Virtually overnight, the incident became a major media sensation, with exaggerated stories showing up in every newspaper. Rumors replaced the ice with a bottle of Coke or champagne, and created an image of Arbuckle as a lecherous slob who used his size to overpower and rape young women -- a far cry from the Gentle Giant that he was in real life by all accounts. Public opinion turned against Arbuckle so quickly and harshly that, when his wife was entering the courthouse to support him, somebody shot at her.
Three highly sensationalized trials were held, and although Arbuckle was ultimately acquitted, with the case against him getting torn apart on the stand and the jury even apologizing for the injustice they had done him, the damage was already done. Arbuckle was the Casey Anthony of The Roaring Twenties, with the public feeling that he was guilty no matter what the court said. He had gone over $700,000 in debt due to legal fees, and he lost his house and his cars to pay the debt. He had been blacklisted from the American film industry, with theaters refusing to show his films. Moral Guardians, including then-Postmaster General Will H. Hays, declared the Arbuckle case and other contemporary scandals (including a murder case involving former collaborator Mabel Normand) to be proof of the poor standards of morality in Hollywood, and started pushing for increased censorship.
Arbuckle faded into obscurity afterwards. As Cracked detailed, even though the blacklist was ended within a year, he only had small parts in two movies during the rest of the decade, and in 1924 started directing under the pseudonym of William Goodrich. He finally returned to acting in 1931... only to die at a party two years later.
A Biopic about Arbuckle has been stuck in Development Hell for nearly thirty years, and some have suggested that the project is cursed. The first actor they had lined up to play the original "live fat, die young" comic was John Belushi... in 1982. Then John Candy was attached to it... in 1994. And then Chris Farley stepped up... in 1997. (The film version of A Confederacy of Dunces seems to be condemned to the same fate because those same actors had also been considered to play Ignatius J. Reilly before they died.)
Fatty Arbuckle Shout Outs in fiction:
- Batman the Brave And The Bold: In the episode "Emperor Joker!", one of the Joker's mooks is Fatty.
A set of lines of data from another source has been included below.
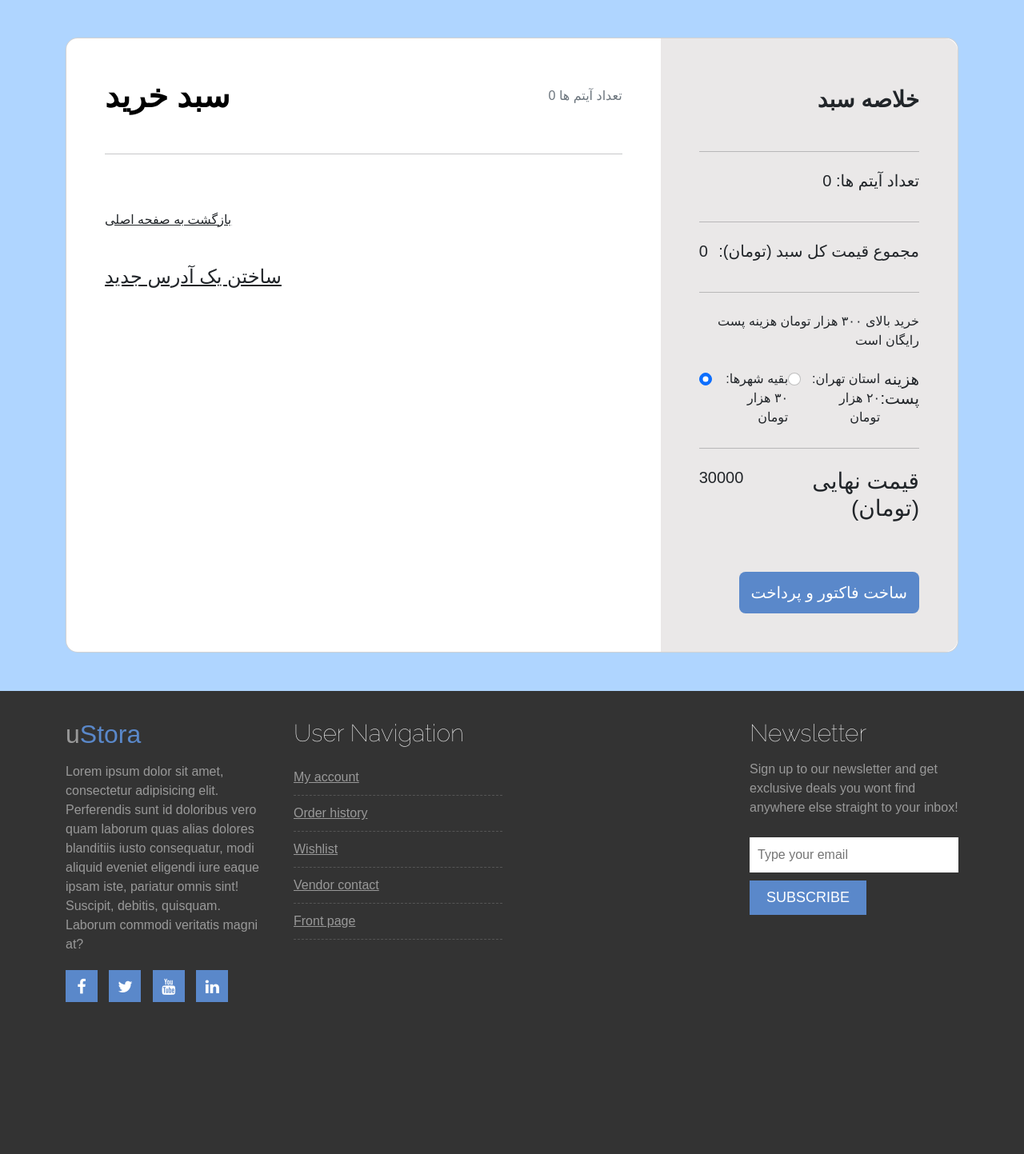
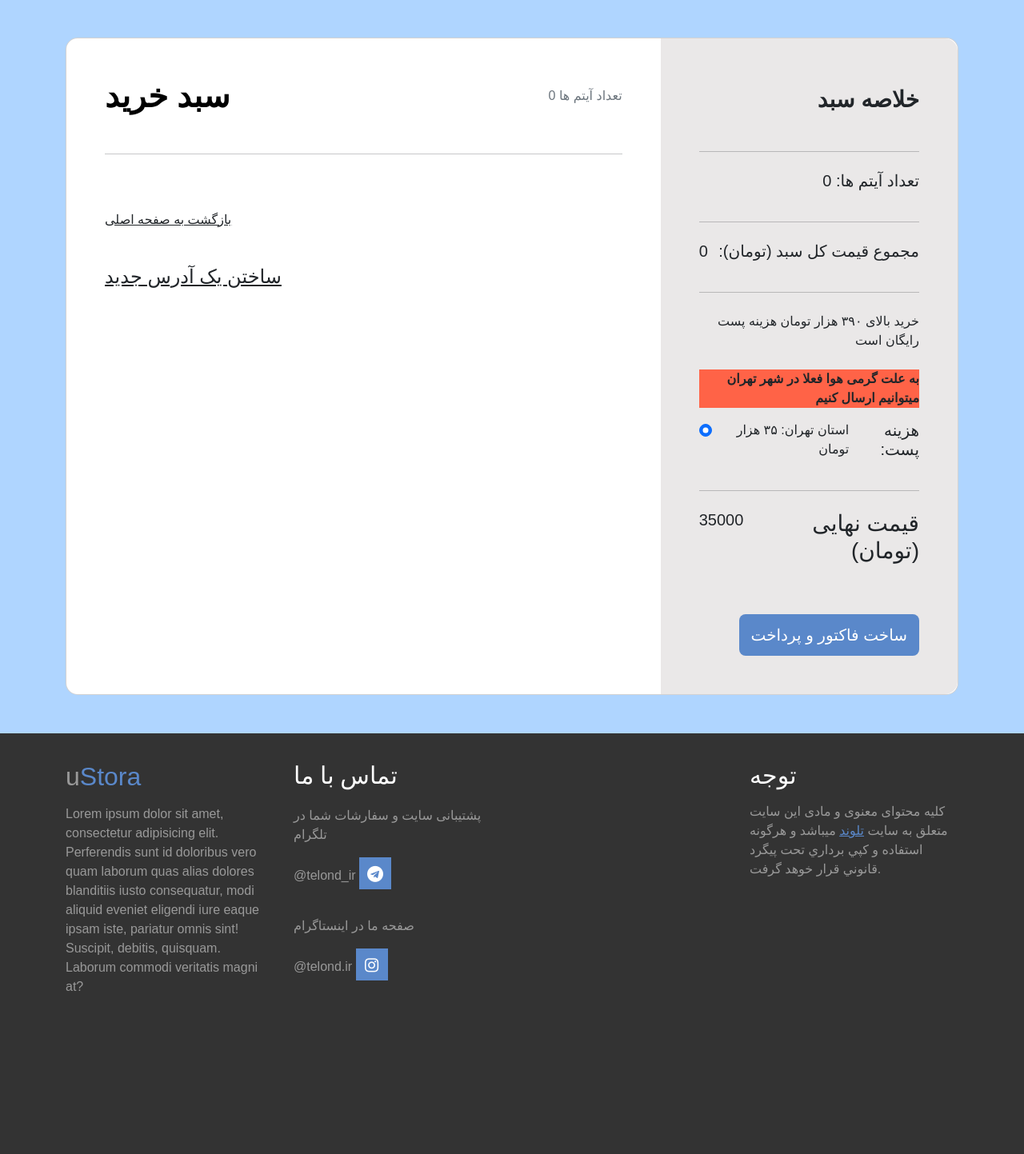
Before and after one commit to MohammadNourmohammadi/onlineShop, a Django app: page /cart/ in a window 1280 px wide. Shown: the part 41-1484 px from the top of the page at 80% size. After the commit the page ends 1280 px from the top, so only its background shows below. Run offline with Django 4.2, Linux system fonts and the light colour scheme; parts of the project's set-up code (start-up, migrations or seed data) failed here and were passed over; some libraries are stand-ins or nearby versions.

Commit message:
change post fee and init sms for delivery

```diff
--- a/accounts/templates/accounts/address_edit.html
+++ b/accounts/templates/accounts/address_edit.html
@@ -50,13 +50,13 @@
                             <div class="form-outline mb-4">
                                 <label class="form-label" for="id_state">استان</label>
                                 <input type="text" id="id_state" name="state" class="form-control form-control-lg"
-                                       value="{{ address.state }}" maxlength="30" required/>
+                                       value="{{ address.state }}" readonly maxlength="30" required/>
                             </div>
 
                             <div class="form-outline mb-4">
                                 <label class="form-label" for="id_city">شهر</label>
                                 <input type="text" id="id_city" name="city" class="form-control form-control-lg"
-                                       value="{{ address.city }}" maxlength="30" required/>
+                                       value="{{ address.city }}" readonly maxlength="30" required/>
                             </div>
 
                             <input type="submit" class="btn btn-primary" value="ویرایش آدرس">
--- a/cart/templates/cart/detail.html
+++ b/cart/templates/cart/detail.html
@@ -91,41 +91,45 @@
                                         <hr class="my-4">
 
                                         <div class="d-flex justify-content-between mb-4">
-                                            <h7> خرید بالای ۳۰۰ هزار تومان هزینه پست رایگان است</h7>
+                                            <h7> خرید بالای ۳۹۰ هزار تومان هزینه پست رایگان است</h7>
                                         </div>
+                                        <p style="background-color:Tomato;"><b> به علت گرمی هوا فعلا در شهر
+                                            تهران میتوانیم ارسال کنیم</b></p>
 
                                         <form action="{% url 'order:order_create' %}" method="post">
                                             {% csrf_token %}
                                             <div class="d-flex justify-content-between mb-4">
                                                 <h7></h7>
                                                 <h5>هزینه پست: </h5>
-                                                {% if cart.get_total_price >= 300000 %}
+
+                                                {% if cart.get_total_price >= 390000 %}
                                                     رایگان
                                                 {% else %}
                                                     <div class="form-check">
                                                         <input class="form-check-input" type="radio" name="post_method"
-                                                               id="post_tehran" value="post_tehran" onclick="updatePrice()">
+                                                               id="post_tehran" checked value="post_tehran"
+                                                               onclick="updatePrice()">
                                                         <label class="form-check-label" for="post_tehran">
-                                                            استان تهران: ۲۰ هزار تومان
+                                                            استان تهران: ۳۵ هزار تومان
                                                         </label>
                                                     </div>
-                                                    <div class="form-check">
-                                                        <input class="form-check-input" type="radio" name="post_method"
-                                                               id="post_other" value="post_other" checked onclick="updatePrice()">
-                                                        <label class="form-check-label" for="post_other">
-                                                            بقیه شهر‌ها: ۳۰ هزار تومان
-                                                        </label>
-                                                    </div>
+                                                    {#                                                    <div class="form-check">#}
+                                                    {#                                                        <input class="form-check-input" type="radio" name="post_method"#}
+                                                    {#                                                               id="post_other" value="post_other" checked onclick="updatePrice()">#}
+                                                    {#                                                        <label class="form-check-label" for="post_other">#}
+                                                    {#                                                            بقیه شهر‌ها: ۳۰ هزار تومان#}
+                                                    {#                                                        </label>#}
+                                                    {#                                                    </div>#}
                                                 {% endif %}
                                             </div>
                                             <hr class="my-4">
 
                                             <div class="d-flex justify-content-between mb-5">
                                                 <h3 class="text-uppercase">قیمت نهایی (تومان)</h3>
-                                                {% if cart.get_total_price >= 300000 %}
+                                                {% if cart.get_total_price >= 390000 %}
                                                     <h5 id="final_price">{{ cart.get_total_price }}</h5>
                                                 {% else %}
-                                                    <h5 id="final_price">{{ cart.get_total_price|add:30000 }}</h5>
+                                                    <h5 id="final_price">{{ cart.get_total_price|add:35000 }}</h5>
                                                 {% endif %}
                                             </div>
 
--- a/delivery/views.py
+++ b/delivery/views.py
@@ -4,6 +4,7 @@ from .models import DeliveryPack
 from django.views import generic
 from django.http import Http404
 from .forms import PostDeliveryForm
+from .sms_delivery import send_sms_get_postman
 
 
 def create_delivery_pack(order: Order, ref_id):
@@ -37,6 +38,8 @@ def delivery_pack_detail(request, pk):
         delivery_pack = get_object_or_404(DeliveryPack, pk=pk)
         delivery_pack.post_tracking_code = request.POST['post_tracking_code']
         if 'is_post_delivered' in request.POST.keys():
+            if not delivery_pack.is_post_delivered:
+                send_sms_get_postman.delay(delivery_pack.phone_of_transferee, delivery_pack.name_of_transferee)
             delivery_pack.is_post_delivered = True
         else:
             delivery_pack.is_post_delivered = False
--- a/order/views.py
+++ b/order/views.py
@@ -63,7 +63,7 @@ def payment(request, order_id):
         messages.error(request, 'آدرس باید انتخاب شود', 'danger')
         return redirect('order:order_list')
     address = get_object_or_404(UserAddress, pk=request.POST['address'])
-    response = send_request(order.get_total_price, "خرید از سایت تلوند")
+    response = send_request(order.get_total_price, f"{request.user.last_name} سفارش ")
     if response['status']:
         order.authority = response['authority']
         order.address = address
--- a/static/js/cart_update_price.js
+++ b/static/js/cart_update_price.js
@@ -1,6 +1,6 @@
 function updatePrice() {
     if (document.getElementById("post_tehran").checked == true) {
-        document.getElementById("final_price").innerText = Number(document.getElementById("cart_total_price").innerText) + 20000;
+        document.getElementById("final_price").innerText = Number(document.getElementById("cart_total_price").innerText) + 35000;
     } else {
         document.getElementById("final_price").innerText = Number(document.getElementById("cart_total_price").innerText)  + 30000;
     }
--- a/templates/base.html
+++ b/templates/base.html
@@ -104,45 +104,37 @@
                         laborum quas alias dolores blanditiis iusto consequatur, modi aliquid eveniet eligendi iure
                         eaque ipsam iste, pariatur omnis sint! Suscipit, debitis, quisquam. Laborum commodi veritatis
                         magni at?</p>
-                    <div class="footer-social">
-                        <a href="#" target="_blank"><i class="fa fa-facebook"></i></a>
-                        <a href="#" target="_blank"><i class="fa fa-twitter"></i></a>
-                        <a href="#" target="_blank"><i class="fa fa-youtube"></i></a>
-                        <a href="#" target="_blank"><i class="fa fa-linkedin"></i></a>
-                    </div>
                 </div>
             </div>
 
             <div class="col-md-3 col-sm-6">
                 <div class="footer-menu">
-                    <h2 class="footer-wid-title">User Navigation </h2>
-                    <ul>
-                        <li><a href="#">My account</a></li>
-                        <li><a href="#">Order history</a></li>
-                        <li><a href="#">Wishlist</a></li>
-                        <li><a href="#">Vendor contact</a></li>
-                        <li><a href="#">Front page</a></li>
-                    </ul>
+                    <h2 class="footer-wid-title">تماس با ما </h2>
+                    <div class="footer-social">
+                        <p> پشتیبانی سایت و سفارشات شما در تلگرام </p>
+                        <span> @telond_ir <a href="https://t.me/telond_ir" target="_blank"><i
+                                class="fa fa-telegram"></i></a> </span>
+                        <br><br>
+                        <p> صفحه ما در اینستاگرام</p>
+                        <span> @telond.ir <a href="https://instagram.com/telond.ir?igshid=NTc4MTIwNjQ2YQ==" target="_blank"><i
+                                class="fa fa-instagram"></i></a> </span>
+                    </div>
+
                 </div>
             </div>
 
             <div class="col-md-3 col-sm-6">
                 <div class="footer-menu">
-                   <script src="https://www.zarinpal.com/webservice/TrustCode" type="text/javascript"></script>
+                    <script src="https://www.zarinpal.com/webservice/TrustCode" type="text/javascript"></script>
                 </div>
             </div>
 
             <div class="col-md-3 col-sm-6">
                 <div class="footer-newsletter">
-                    <h2 class="footer-wid-title">Newsletter</h2>
-                    <p>Sign up to our newsletter and get exclusive deals you wont find anywhere else straight to your
-                        inbox!</p>
-                    <div class="newsletter-form">
-                        <form action="#">
-                            <input type="email" placeholder="Type your email">
-                            <input type="submit" value="Subscribe">
-                        </form>
-                    </div>
+                    <h2 class="footer-wid-title">توجه</h2>
+                    <p>کلیه محتوای معنوی و مادی این سایت متعلق به سایت <a href="https://telond.ir">تلوند</a> میباشد و
+                        هرگونه استفاده و كپي برداري تحت پيگرد قانوني قرار خوهد گرفت. </p>
+
                 </div>
             </div>
         </div>
```
Also changed, not shown: accounts/templates/accounts/address_create.html (+13 -9 lines), delivery/sms_delivery.py (added, +16 -0 lines).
Unlike the Joker's other silent-comedian thugs, he's his chubby self rather than hugely overmuscled.
- An episode of Family Guy has Peter confusing the name Fatty Arbuckle with the term fatty corpusle during a Doctor's exam.
- The obscure horror novel Devilday (which inspired the almost-as-obscure horror film Madhouse with Vincent Price and Peter Cushing) discusses the Arbuckle rape scandal.
- Kim Newman's Alternate History short story The Pierce-Arrow Stalled, and... begins with Arbuckle's car breaking down, causing him to never make it to that fateful party. This gives us a Hollywood where the Hays Code never went into effect, leading to some... interesting developments in film. At the end, an older, wiser Arbuckle watches Gone with the Wind as directed by Orson Welles.